People v. GutierrezAnnotate this Case
Concord police officer Wilson was dispatched to a parking lot where a truck was seen “doing a burn-out.” Wilson found the parked truck with Gutierrez asleep in the driver’s seat. Gutierrez produced a Mexican consular identification card. Gutierrez had no valid California driver’s license. Wilson smelled alcohol on Gutierrez’s breath and noticed watery eyes and a slight slur to his speech. Gutierrez admitted to drinking several beers. With the aid of a Spanish-speaking police officer to translate, Wilson administered field sobriety tests. Concluding that Gutierrez had been driving under the influence of alcohol, Wilson placed him under arrest. The officers informed Gutierrez that the law required him to submit to a blood or breath test. Gutierrez chose the blood test. A phlebotomist arrived to draw Gutierrez’s blood. Gutierrez did not resist.
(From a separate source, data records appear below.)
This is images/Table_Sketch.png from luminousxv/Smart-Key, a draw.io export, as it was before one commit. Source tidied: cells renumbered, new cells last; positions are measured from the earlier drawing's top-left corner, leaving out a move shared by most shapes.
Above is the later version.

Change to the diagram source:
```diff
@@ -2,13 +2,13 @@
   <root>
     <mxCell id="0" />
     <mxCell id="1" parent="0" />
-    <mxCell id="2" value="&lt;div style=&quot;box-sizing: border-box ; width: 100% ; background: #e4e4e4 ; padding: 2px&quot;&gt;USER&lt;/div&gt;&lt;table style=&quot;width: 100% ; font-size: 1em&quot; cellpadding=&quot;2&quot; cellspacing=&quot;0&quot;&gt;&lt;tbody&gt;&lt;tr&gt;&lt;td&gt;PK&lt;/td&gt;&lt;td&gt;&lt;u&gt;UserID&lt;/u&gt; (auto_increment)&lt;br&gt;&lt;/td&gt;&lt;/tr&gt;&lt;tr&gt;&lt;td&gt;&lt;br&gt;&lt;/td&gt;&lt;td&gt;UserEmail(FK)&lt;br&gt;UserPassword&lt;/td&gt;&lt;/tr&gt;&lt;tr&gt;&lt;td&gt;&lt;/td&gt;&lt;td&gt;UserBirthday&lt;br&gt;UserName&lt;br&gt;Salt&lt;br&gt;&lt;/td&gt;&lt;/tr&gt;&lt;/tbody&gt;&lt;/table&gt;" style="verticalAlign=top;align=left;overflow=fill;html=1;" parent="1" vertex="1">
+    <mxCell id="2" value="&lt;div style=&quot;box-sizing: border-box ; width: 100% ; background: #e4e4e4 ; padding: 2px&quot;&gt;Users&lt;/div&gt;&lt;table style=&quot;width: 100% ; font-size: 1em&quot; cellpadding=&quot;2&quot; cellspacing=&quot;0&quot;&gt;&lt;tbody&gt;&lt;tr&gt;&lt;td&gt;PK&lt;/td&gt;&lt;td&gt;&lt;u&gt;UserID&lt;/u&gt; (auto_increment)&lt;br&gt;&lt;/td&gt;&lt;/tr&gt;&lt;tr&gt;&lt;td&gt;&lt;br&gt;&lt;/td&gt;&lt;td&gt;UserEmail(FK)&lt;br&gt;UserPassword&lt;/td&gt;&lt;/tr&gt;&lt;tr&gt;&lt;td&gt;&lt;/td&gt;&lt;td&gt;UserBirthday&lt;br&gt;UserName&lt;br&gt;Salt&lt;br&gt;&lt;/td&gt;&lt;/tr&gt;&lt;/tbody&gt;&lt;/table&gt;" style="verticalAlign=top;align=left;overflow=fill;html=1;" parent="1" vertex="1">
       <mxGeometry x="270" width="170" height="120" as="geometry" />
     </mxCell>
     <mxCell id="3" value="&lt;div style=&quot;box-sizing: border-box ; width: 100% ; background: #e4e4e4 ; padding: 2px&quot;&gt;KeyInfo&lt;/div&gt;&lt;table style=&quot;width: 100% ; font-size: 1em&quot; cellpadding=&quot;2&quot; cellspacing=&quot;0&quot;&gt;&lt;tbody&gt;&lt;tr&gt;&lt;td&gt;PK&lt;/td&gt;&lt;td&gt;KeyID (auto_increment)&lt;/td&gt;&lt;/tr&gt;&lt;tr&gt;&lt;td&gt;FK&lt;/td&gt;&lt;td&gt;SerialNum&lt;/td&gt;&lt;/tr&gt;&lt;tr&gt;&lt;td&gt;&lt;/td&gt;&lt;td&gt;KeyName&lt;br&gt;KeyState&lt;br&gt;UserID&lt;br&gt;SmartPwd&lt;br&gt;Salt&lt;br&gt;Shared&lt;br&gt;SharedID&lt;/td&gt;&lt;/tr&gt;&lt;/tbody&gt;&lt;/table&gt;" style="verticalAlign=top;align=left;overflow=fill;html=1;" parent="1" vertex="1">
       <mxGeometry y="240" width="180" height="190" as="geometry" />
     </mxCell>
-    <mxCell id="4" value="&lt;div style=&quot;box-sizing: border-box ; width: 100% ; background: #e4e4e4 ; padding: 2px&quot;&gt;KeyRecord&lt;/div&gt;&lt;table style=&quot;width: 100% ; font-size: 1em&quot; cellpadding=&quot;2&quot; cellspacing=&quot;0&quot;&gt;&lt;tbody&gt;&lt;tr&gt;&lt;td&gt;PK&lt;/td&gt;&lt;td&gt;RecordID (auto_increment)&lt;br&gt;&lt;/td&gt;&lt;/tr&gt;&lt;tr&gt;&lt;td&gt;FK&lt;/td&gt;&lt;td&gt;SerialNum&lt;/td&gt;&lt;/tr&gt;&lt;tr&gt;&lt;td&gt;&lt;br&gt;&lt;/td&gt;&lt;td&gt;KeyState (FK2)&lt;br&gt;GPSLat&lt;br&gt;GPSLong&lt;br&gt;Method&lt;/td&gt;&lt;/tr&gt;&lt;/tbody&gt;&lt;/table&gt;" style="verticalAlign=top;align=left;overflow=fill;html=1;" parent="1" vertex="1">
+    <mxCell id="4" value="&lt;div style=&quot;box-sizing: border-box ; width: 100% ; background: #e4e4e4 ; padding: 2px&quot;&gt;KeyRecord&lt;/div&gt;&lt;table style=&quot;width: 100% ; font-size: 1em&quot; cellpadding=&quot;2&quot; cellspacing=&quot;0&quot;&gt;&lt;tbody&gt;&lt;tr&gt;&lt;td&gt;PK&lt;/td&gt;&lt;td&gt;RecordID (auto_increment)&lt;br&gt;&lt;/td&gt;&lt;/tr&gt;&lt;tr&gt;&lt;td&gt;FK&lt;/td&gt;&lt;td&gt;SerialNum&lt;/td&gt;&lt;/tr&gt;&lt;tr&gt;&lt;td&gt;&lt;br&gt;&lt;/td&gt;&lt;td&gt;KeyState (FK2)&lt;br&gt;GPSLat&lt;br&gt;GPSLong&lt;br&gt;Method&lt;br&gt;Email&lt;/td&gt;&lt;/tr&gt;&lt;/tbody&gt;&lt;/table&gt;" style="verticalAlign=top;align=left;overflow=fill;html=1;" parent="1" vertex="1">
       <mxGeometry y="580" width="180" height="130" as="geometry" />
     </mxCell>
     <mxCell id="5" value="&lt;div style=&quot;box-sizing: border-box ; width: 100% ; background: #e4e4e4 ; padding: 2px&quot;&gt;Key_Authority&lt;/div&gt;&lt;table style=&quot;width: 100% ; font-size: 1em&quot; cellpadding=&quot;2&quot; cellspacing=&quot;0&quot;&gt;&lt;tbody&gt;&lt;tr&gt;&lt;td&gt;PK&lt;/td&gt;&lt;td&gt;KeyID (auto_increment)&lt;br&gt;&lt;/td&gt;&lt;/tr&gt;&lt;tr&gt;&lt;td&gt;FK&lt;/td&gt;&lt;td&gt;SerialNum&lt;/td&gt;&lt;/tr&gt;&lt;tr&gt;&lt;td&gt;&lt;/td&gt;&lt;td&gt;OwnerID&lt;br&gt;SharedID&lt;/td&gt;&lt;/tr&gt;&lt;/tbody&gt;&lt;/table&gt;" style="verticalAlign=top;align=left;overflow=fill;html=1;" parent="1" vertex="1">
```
Neither officer informed Gutierrez that if he refused both tests, he could face penalties under California’s implied consent laws. Gutierrez was charged with misdemeanor driving under the influence of an alcoholic beverage and driving a motor vehicle without a valid license. Gutierrez successfully moved under Penal Code 1538.5 to suppress all evidence obtained from a blood draw. The court of appeal reversed, citing the exception to the warrant requirement for a search incident to arrest. The element of choice is dispositive; if a DUI suspect freely and voluntarily chooses a blood test over a breath test then the arresting officer does not need a warrant to have the suspect’s blood drawn.